__WHAT YOU HAVE TO DO__: Read through the data and report every line in which the word "elementos" occurs.

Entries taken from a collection
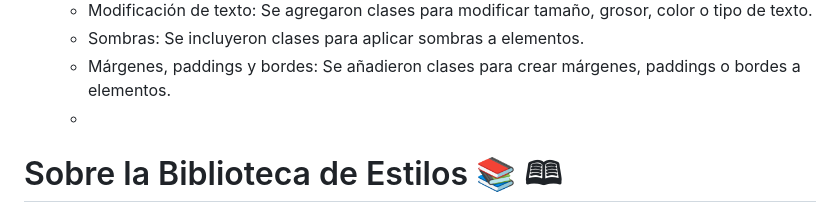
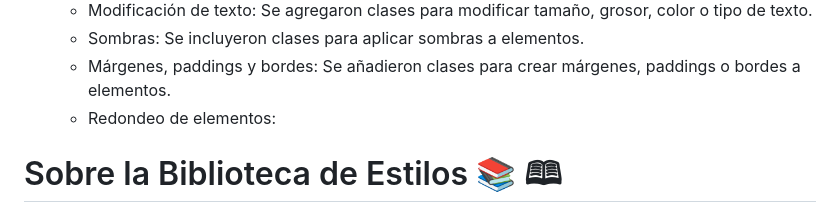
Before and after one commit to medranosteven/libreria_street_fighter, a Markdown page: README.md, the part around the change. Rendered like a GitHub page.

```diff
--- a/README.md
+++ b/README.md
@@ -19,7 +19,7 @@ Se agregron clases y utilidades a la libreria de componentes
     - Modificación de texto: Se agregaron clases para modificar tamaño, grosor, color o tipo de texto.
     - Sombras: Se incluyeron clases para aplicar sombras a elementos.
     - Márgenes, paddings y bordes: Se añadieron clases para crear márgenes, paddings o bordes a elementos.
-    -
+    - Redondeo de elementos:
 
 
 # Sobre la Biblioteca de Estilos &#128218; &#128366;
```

__SOLUTION FOR THIS EXERCISE__:
     - Sombras: Se incluyeron clases para aplicar sombras a elementos.
     - Márgenes, paddings y bordes: Se añadieron clases para crear márgenes, paddings o bordes a elementos.
+    - Redondeo de elementos:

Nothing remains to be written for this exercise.